The PMP® Exam Is Changing – Update
In May, we told you about how the PMP Exam is changing effective November 2, 2015 to align with the annual PMP® Role Delineation Study (RDS) conducted in March 2015, which updated the description of the project management professional role. As a result of the study, exam content and qualification criteria is being updated to reflect the current status of the profession. Previously I focused primarily on describing the changes to the performance domains and the domain tasks which have now been finalized in the PMI® PMP® Examination Content Outline, dated June 2015.
This update will address the percentage of exam questions that will come from each domain, and provide you with the domain-specific and cross-cutting knowledge and skills required to perform the tasks associated with the five domains.
Domain Question Percentages
The table below provides the percentage of questions from each domain area. The percentages are consistent with other exams. The content has changed, but the exam format stays the same – 200 questions, of which 175 questions are scored and 25 are not. The 25 non-scored questions are randomly dispersed through the exam.
|Domain||Percentage of Items on 2015/New Exam||Percentage of Items on 2011/Current Exam|
|IV. Monitoring and Controlling||25%||25%|
Domain and Task Knowledge and Skills
There have been significant changes in the knowledge and skills for five of the domains. Below I’ve noted the current knowledge and skills for each domain with those tested in the revised exam. There are some new knowledge and skills and some of the current ones have been deleted. In addition, the RDS also lists several cross-cutting knowledge and skills that are applicable to all domains.
Some of the key changes in the domain areas are below. For a side-by-side comparison of the content outline changes click here.
Domain 1: Initiating the Project – The new exam has five domain-specific knowledge and skills compared to the six in the current exam. The change appears to be focusing more on understanding the overall benefits and strategic importance of projects and less on more generally applied areas such as stakeholder and risk management. Two of the five are new or modified, and three from the current exam (2011) were deleted.
Domain 2: Planning the Project – The new exam has 17 domain-specific knowledge and skills compared to the 13 in the current exam. Much of this has remained the same. Besides common planning practices, there is an emphasis on a generalized approach to cost and schedule planning, regulations and the environment, as well as lean/efficiency planning, and a reduced emphasis on organizational structures.
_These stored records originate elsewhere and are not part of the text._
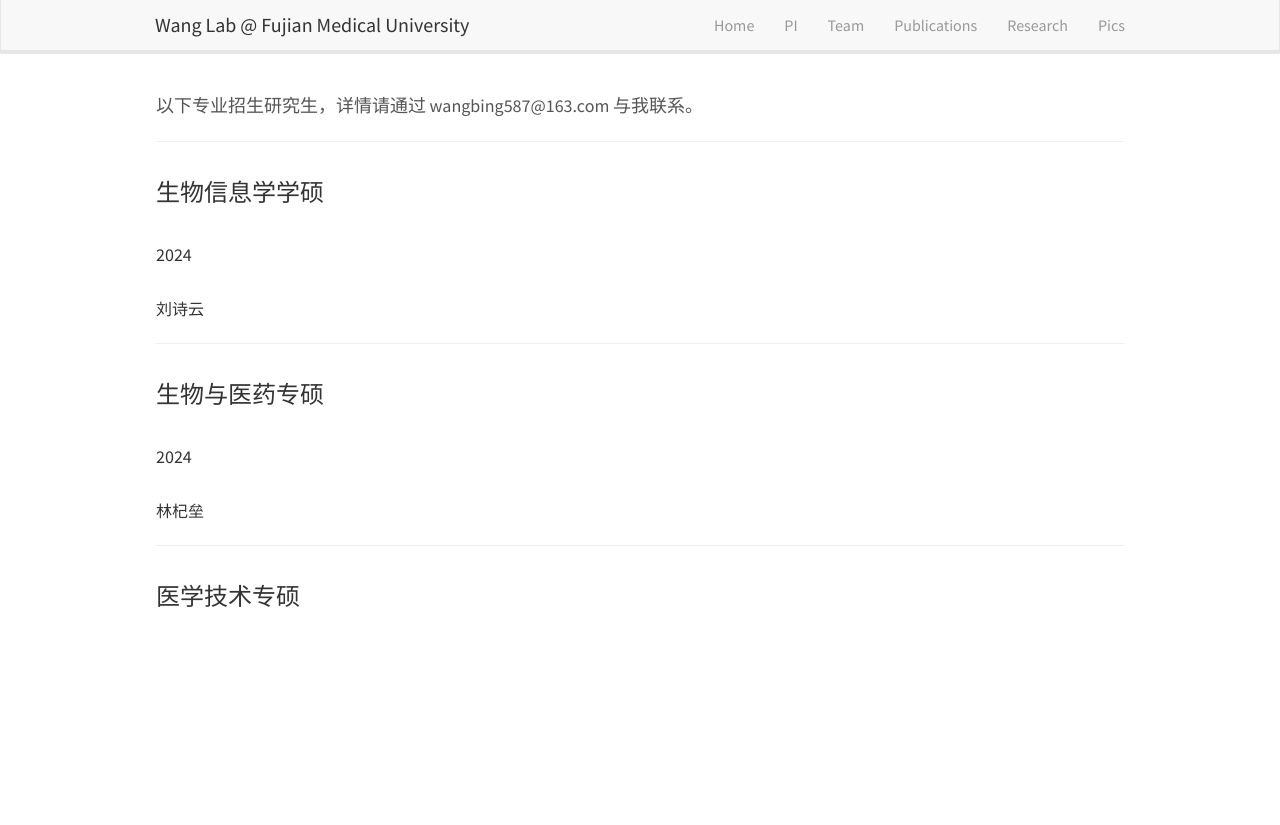
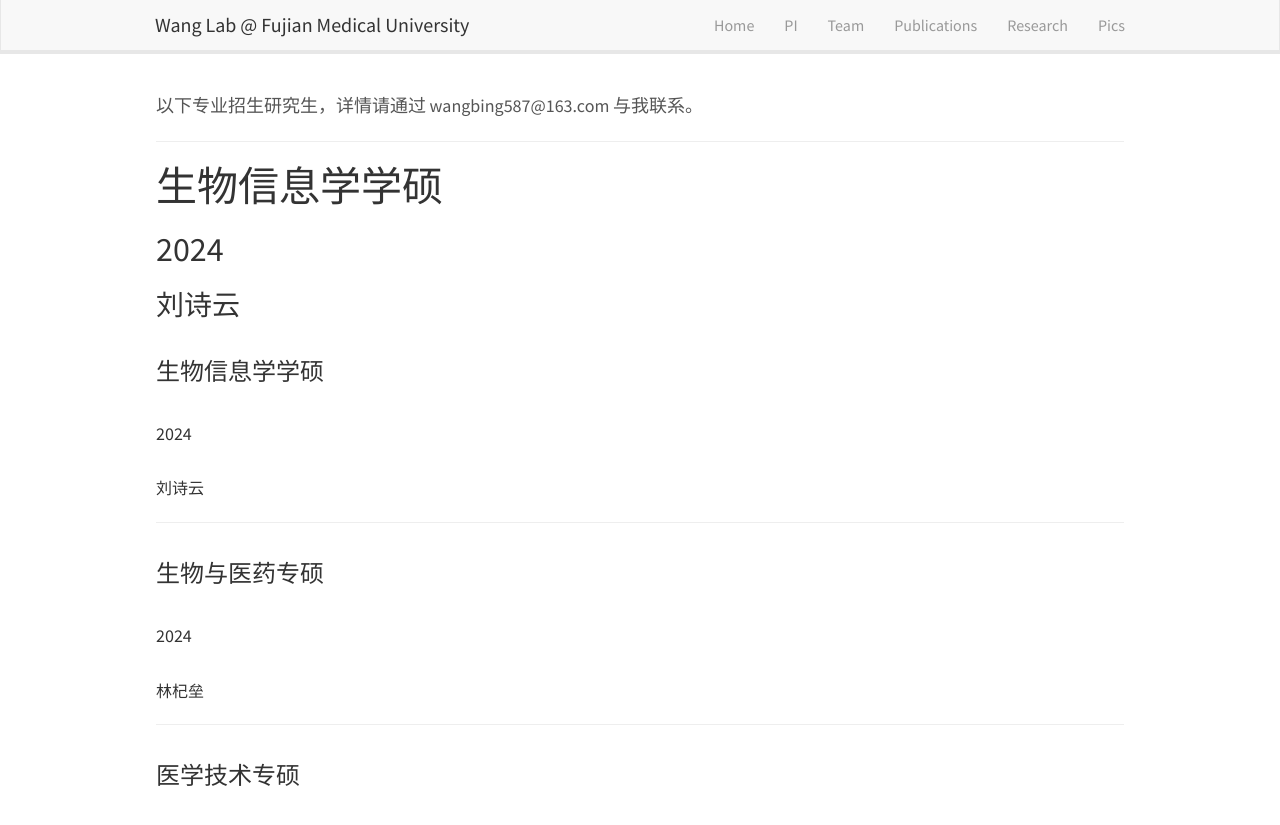
Before and after one commit to wangbing587/wangbing587.github.io, a Jekyll site: the page built from _pages/team.md, in a window 1280 px wide. Shown: the top 825 px of the page. Built offline with Jekyll 4.4.1, drawn with Linux system fonts in a browser that asks for light colours.

Commit message:
Update team.md

```diff
--- a/_pages/team.md
+++ b/_pages/team.md
@@ -7,6 +7,11 @@ permalink: /team/
 ---
 <p><font size=4>以下专业招生研究生，详情请通过 wangbing587@163.com 与我联系。</font></p>
 <hr />
+
+# 生物信息学学硕
+## 2024
+### 刘诗云
+
 
 # <font size="5">生物信息学学硕</font>
 ## <font size="4">2024</font>
```
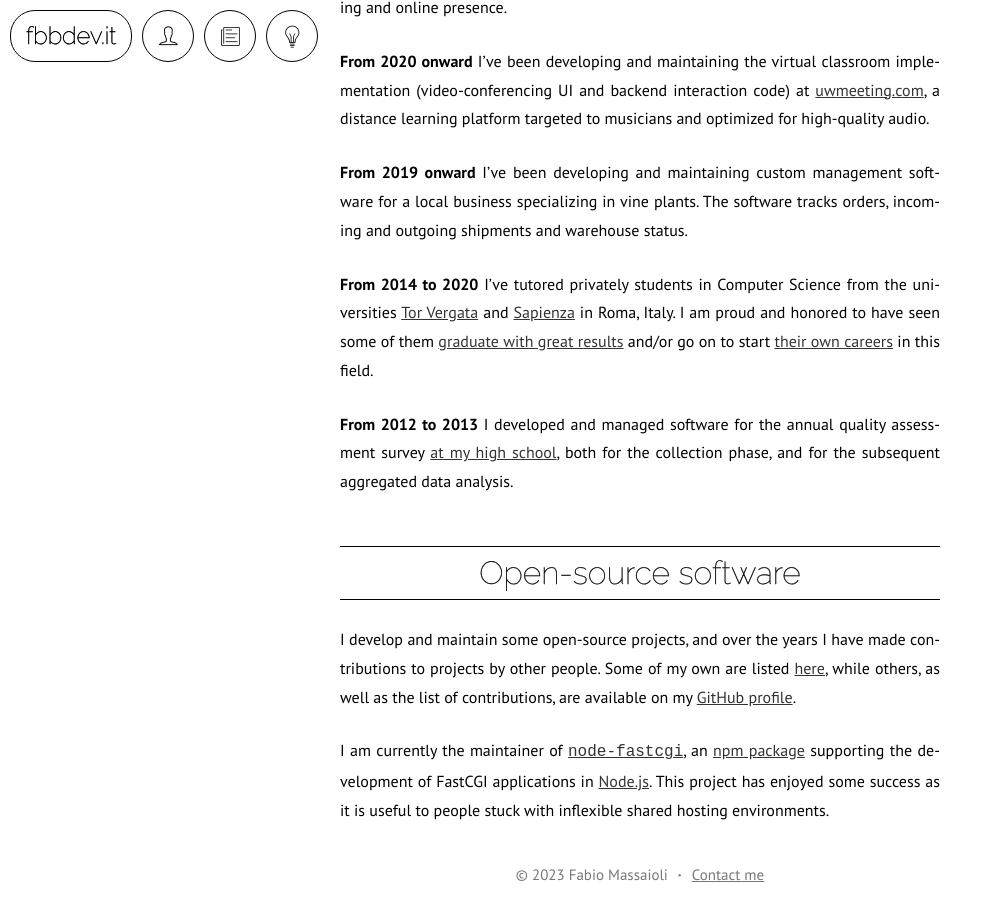
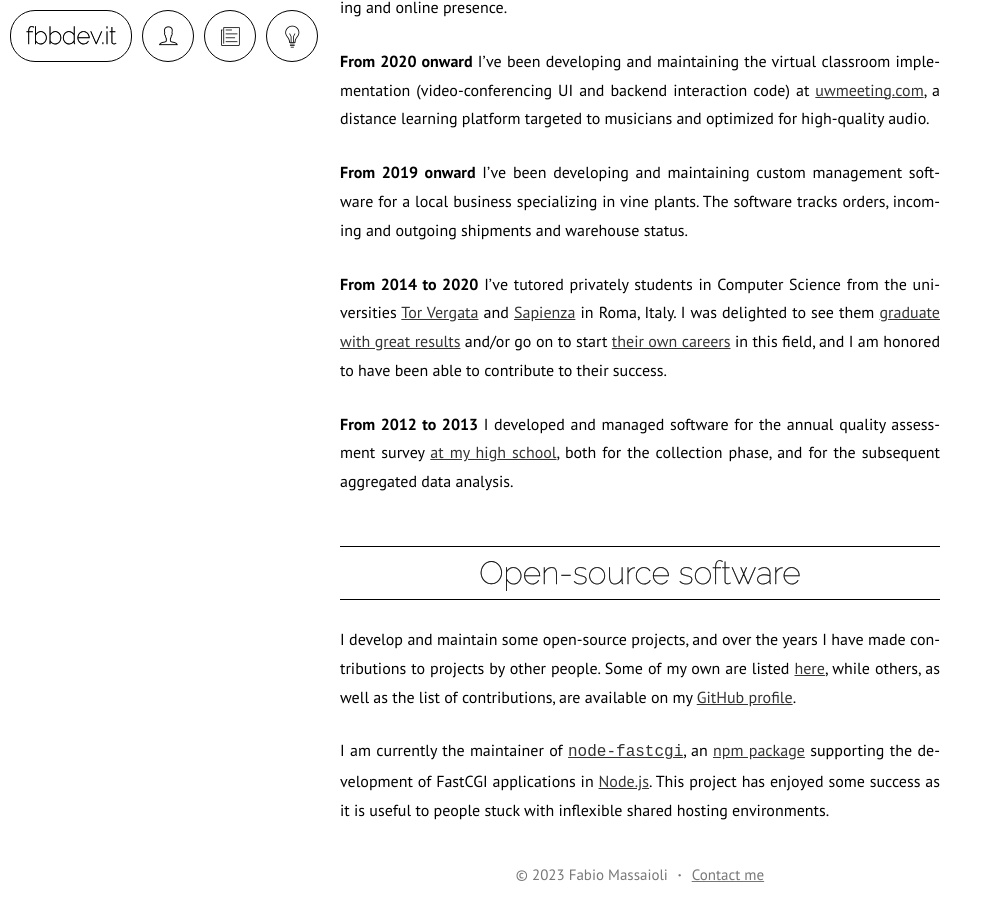
Before and after one commit to fbbdev/fbbdev.github.io, a Jekyll site: the page built from about.md, in a window 1280 px wide and 900 px high, scrolled down 1486 px. Shown: the whole window, without its empty margins (0-993 px from the left). Built offline with Jekyll 4.4.1, drawn with Linux system fonts in a browser that asks for light colours.

Commit message:
Fix wording

```diff
--- a/about.md
+++ b/about.md
@@ -59,9 +59,9 @@ outgoing shipments and warehouse status.
 
 **From 2014 to 2020** I've tutored privately students in Computer Science from the universities
 [Tor Vergata](http://web.uniroma2.it){:target="_blank"} and [Sapienza](https://www.uniroma1.it){:target="_blank"}
-in Roma, Italy. I am proud and honored to have seen some of them [graduate with great results](https://it.linkedin.com/in/lorenzo-bianchi-9449351a2){:target="_blank"}
+in Roma, Italy. I was delighted to see them [graduate with great results](https://it.linkedin.com/in/lorenzo-bianchi-9449351a2){:target="_blank"}
 and/or go on to start [their own careers](https://it.linkedin.com/in/paolo-vezzoso){:target="_blank"}
-in this field.
+in this field, and I am honored to have been able to contribute to their success.
 
 **From 2012 to 2013** I developed and managed software for the annual quality assessment survey
 [at my high school](https://www.scuolamausiliatriceroma.org/), both for the collection phase,
```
Six of the 17 in the new exam are new or modified, and two from the current exam were deleted.
Domain 3: Executing the Project – The new exam has seven domain-specific knowledge and skills, compared to the five in the current exam. The biggest change is around contract/vendor management and interdependence among all the project elements, not just the WBS and schedule. Three of the seven are new or modified, and one from the current exam was deleted.
Domain 4: Monitoring and Controlling the Project – The new exam has 10 domain-specific knowledge and skills, compared to the 13 in the current exam. Changes in this domain focus primarily on increased emphasis on quality and process improvement, as well as financial controls. There seems to be a reduced focus on project reporting. Six of the 10 are different, and seven from the 2011 exam were deleted.
Domain 5: Closing – No change in the number of domain-specific knowledge and skills. No significant changes in the overall focus and intent of content. One of the eight is different, and one from the 2011 exam was deleted.
Cross-Cutting Knowledge and Skills – Significant changes have occurred in this area. The new 2015 exam has 39 cross-cutting knowledge and skills; while the current exam has 20. Of these 39, 24 are new and 15 are the same. Five knowledge and skills on the current exam have been deleted; however, several of the deleted ones have been combined and incorporated in to a broader area.
Many of skills related to communication, team management, business acumen, and stakeholder management were moved from specific domains to this cross-cutting area. A couple of interesting items were added this time – the addition of “generational sensitivity and diversity” and the incorporation of “applicable laws and regulations.”
A good thing to remember is that even though the exam content outline has changed and some items have been removed from the outline, they are not likely to be totally removed from the exam. Some of these items have most likely been incorporated into other knowledge and skills or into the broader cross-cutting knowledge and skills.
For example, organizational structures have been removed as a specific knowledge and skill, but are still important from a project management perspective. As a result, this is something that you are likely to find related to PM framework, a general planning concept, or human resources. While any deleted items are not in the exam content outline, they are in the PMBOK® Guide and project management in general.
Don’t Wait to Take the Exam!
Remember, the new exam becomes effective on November 2, 2015. Until then, the current PMP® exam is still in effect. Because of these changes, additional study and preparation may be required, and is certainly suggested, for the new exam. If you have already been studying and preparing to take the exam this year, you still have time to sit for the current exam, and it’s a good idea to try and accelerate your exam preparation and planning to take the exam before November 2. Now is the time to take our renowned PMP® Exam Prep Boot Camp – either in person or virtually. We’re also already working to update the course to align with these new requirements and expect to have it ready to go in a couple of months. Stay tuned!